JigIt’s composed of two pieces of MDF (3/4″), a toggle cam clamp, a section of t-track, and a piece of dowel.  (This is 1/2″ dowel.)






Jig PositionThe heart of the jig is the sliding dowel section. This allows a simple adjustment of the radius of the curve.


The toggle clamp is also roughly 3/4″ thick so it sets out of the way when turning the piece being cut.



t-track attachedThe red piece you see is a small section of t-track.  Just cut the size you need based on the size of your bandsaw and the curves you are cutting. My bandsaw is a medium-sized unit. a 10″ Steel City 50110. Not a pricey unit by any means. But quite capable. It’s strong enough to cut through curves with the proper blade and tension.  (I tried this with a little Delta BS100 and it worked but not well. Just a bit heftier unit was all that I needed.)

Pivot MeasurementsUsing it is quite simple. In my case what I needed to do was to cut a curve with the radius the same as the depth of the table piece minus 1.25″ to accommodate the square side of the table leg.
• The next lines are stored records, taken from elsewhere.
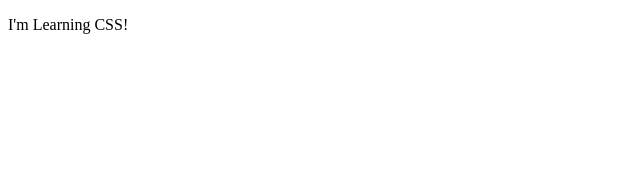
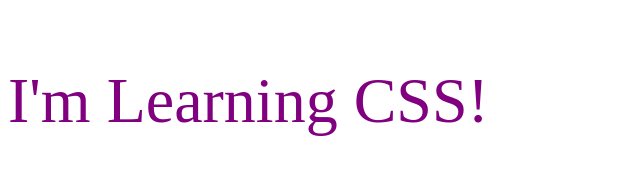
Before and after one commit to GhaniketRajputp005/LEARNING-CSS-WITH-DAVE-GRAY, a plain HTML site: page index.html in a window 1280 px wide. Shown: the whole page, without its empty margins (0-640 px from the left). Drawn offline with Linux system fonts and the light colour scheme.

Commit message:
L1 completed

```diff
--- /dev/null
+++ b/CSS/style.css
@@ -0,0 +1,4 @@
+p{
+        font-size: 64px;
+        color: purple;
+}
--- a/index.html
+++ b/index.html
@@ -1,11 +1,27 @@
 <!DOCTYPE html>
 <html lang="en">
+
 <head>
     <meta charset="UTF-8">
     <meta name="viewport" content="width=device-width, initial-scale=1.0">
     <title>Document</title>
+    <!-- <style>
+        p{
+            color:limegreen;
+        }
+    </style> -->
+    <link rel="stylesheet" href="CSS/style.css">
+    <!-- there is no precedence btw internal & external css it's just their order of cascade which ever encountered latest will be applied.
+        Note: only identical properties of same selectors will be overwritten  other properties will be used as usual
+
+    but inline css takes precedence over both of them as it is applied over element directly
+
+    commonly used external-->
+
 </head>
+
 <body>
     <p>I'm Learning CSS!</p>
 </body>
+
 </html>
```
I’ve done the same thing in the example here but instead of 1.25″ I’ve gone with 1″.  This comes off of a 1×4, which is 3.5″ wide. That leaves 2.5″ so I’ve marked a spot and drilled a 1/2″ hole for the jig dowel.
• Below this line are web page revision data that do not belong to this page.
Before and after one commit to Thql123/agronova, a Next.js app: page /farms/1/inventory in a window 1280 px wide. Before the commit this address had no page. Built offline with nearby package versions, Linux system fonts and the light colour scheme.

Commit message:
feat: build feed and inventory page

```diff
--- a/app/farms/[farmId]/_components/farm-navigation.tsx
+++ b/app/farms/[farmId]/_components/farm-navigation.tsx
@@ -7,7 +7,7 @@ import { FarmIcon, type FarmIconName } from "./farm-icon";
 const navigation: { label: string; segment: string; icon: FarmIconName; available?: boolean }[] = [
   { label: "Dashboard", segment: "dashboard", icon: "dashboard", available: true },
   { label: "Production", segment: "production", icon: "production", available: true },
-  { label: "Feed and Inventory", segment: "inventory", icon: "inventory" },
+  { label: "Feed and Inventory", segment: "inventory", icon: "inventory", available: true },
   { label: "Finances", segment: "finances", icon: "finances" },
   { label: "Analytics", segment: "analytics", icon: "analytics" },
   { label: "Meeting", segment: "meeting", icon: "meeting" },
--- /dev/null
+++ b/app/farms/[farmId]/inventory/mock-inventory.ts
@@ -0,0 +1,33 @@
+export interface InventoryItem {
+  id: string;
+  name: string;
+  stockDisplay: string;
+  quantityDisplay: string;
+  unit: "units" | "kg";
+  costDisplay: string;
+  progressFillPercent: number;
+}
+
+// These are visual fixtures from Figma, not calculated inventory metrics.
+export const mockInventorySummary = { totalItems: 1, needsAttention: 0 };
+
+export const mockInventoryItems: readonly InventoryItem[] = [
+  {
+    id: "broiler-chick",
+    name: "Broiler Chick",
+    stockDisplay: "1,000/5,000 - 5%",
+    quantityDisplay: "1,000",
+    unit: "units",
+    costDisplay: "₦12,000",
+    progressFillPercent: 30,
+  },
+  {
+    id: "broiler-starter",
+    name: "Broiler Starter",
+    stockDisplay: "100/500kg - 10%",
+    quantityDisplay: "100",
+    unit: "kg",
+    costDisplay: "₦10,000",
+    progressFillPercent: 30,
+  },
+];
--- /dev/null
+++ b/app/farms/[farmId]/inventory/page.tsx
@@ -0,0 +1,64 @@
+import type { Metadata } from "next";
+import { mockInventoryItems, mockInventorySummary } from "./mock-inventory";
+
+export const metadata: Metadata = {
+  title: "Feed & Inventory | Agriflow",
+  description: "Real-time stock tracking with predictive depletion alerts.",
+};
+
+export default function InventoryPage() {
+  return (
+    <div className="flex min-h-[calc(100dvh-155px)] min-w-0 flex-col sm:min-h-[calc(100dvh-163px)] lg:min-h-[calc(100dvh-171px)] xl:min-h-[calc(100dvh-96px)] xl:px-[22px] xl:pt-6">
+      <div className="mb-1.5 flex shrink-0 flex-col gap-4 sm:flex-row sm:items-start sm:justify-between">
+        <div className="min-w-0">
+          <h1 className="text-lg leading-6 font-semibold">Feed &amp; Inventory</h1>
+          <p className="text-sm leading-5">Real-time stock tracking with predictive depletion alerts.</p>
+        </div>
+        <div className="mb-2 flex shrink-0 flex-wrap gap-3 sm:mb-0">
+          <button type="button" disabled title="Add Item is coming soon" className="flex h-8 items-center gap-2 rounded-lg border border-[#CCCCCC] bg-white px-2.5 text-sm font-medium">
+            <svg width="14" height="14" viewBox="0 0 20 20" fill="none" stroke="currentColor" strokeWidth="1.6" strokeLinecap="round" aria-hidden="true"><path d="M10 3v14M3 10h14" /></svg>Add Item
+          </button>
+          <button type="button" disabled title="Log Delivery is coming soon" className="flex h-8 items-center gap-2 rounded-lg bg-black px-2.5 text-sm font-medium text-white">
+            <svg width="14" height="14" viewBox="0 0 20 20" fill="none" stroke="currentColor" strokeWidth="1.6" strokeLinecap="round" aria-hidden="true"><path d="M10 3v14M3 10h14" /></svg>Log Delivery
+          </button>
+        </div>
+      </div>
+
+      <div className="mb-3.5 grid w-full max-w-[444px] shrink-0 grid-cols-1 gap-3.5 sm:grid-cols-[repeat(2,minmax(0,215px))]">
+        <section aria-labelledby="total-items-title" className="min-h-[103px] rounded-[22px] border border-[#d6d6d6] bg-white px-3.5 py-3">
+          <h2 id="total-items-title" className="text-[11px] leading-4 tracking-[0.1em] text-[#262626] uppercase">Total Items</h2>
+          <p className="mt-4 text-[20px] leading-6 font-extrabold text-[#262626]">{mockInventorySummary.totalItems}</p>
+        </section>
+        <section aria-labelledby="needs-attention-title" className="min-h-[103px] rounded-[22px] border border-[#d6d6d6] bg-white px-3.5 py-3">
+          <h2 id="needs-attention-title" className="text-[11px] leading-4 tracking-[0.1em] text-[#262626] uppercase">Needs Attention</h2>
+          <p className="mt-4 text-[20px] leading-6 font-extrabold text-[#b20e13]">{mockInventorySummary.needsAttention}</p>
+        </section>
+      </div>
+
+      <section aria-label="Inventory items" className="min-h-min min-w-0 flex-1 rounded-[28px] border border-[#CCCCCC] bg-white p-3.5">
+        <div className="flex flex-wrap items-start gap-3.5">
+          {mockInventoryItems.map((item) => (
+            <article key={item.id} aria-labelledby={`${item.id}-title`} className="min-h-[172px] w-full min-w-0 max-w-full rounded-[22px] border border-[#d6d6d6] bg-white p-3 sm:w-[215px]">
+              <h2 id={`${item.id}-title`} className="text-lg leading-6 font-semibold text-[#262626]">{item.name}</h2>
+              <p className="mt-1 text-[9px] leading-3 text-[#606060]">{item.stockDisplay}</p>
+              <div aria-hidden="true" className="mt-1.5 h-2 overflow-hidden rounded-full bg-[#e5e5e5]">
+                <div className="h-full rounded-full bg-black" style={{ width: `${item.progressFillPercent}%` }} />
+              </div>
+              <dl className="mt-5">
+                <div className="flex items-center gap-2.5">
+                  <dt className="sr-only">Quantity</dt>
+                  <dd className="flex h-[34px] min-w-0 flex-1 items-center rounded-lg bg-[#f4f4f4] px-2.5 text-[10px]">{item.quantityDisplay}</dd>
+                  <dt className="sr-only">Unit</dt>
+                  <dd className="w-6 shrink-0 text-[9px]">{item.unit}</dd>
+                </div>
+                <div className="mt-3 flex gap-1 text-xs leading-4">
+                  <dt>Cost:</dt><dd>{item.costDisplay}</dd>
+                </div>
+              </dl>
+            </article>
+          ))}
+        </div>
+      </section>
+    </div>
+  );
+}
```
Ready to CutOnce the dowel pivot hole is drilled then one just sets the distance from the dowel to the blade. You won’t need to use a ruler for this, at least if you’re doing something where the curve meets edge of the wood. In my case that worked out well. To set the distance just put the wood against the blade and lock down the dowel into position. That’s your radius, the analog way.

Also, the center point of the dowel needs to be in line with (or perpendicular to) the front edge of the blade. That makes for a correct cut starting point.




The Final CutCut the curve slowly. If your tension is good on the blade and you’re not using a blade that’s too wide then you should get a nice curve. Also, if you hole is out of position then you won’t meet at the other end of the board correctly.  In my case I didn’t mind because that end would be cut out for the table leg. But that may not be your case. So be certain to use a test piece.  (I’ve been known to kill a lot of trees but apparently I am not alone in that.)

It has worked out best for me to cut from the long edge of the piece to the short edge. Doing it the other way will leave your error on the long side. If that’s what is showing then you probably don’t want to do that. It’s easier to fix a short edge than a long edge.






Verification CircleIt’s always a good idea to verify the accuracy of your curve. I just took a compass and drew a circle on which I could set the piece that was cut.

I’ve found that cutting too quickly can lead to a flat spot on the curve because of blade drift. Band saws really aren’t great curve cutters, but by going slowly you can get a nice smooth curve.



Curve cut verificationIt was a perfect fit, a precise curve. No sanding.





Also, the results you get will vary based on the power of your saw, the type of blade you use, and the type and thickness of wood you are cutting. Your mileage may vary, as they say.  For my applications this is perfect for woods < 1″, especially the “masonite” type material used for templates.


Notes: I’m using 1/2″ dowel. The size you choose is not significant except with respect to how firmly it mounts in the jig. I found 1/2″ does the job nicely.

Also, I put a screw into the bottom of the dowel to spread it a bit and hold it firmly in place. That makes it removable for later use doing inside curves. Or, you could glue yours in place and make two dowel units, one for inside curves and one for outside curves.


A little later on I’ll show the jig’s use for an inside curve. I’m doing this because the production goal is to modify table design to more of a French-ish appearance by exchanging the outside curves for inside curves. But I’ve not got that one down or finished yet.


The Steel City 50110 is the same as the Wen 3962. There are other units which are nearly identical units and which are priced close to this model.  I chose it because it can do a resaw up to 6″ whereas the others have about a 4 3/8″ resaw height. It’s not that I’m going to be cutting pieces this thick. But what the extra height allows is, for me, more working room and convenience when cutting whatever. Space is good. It allows for more safety.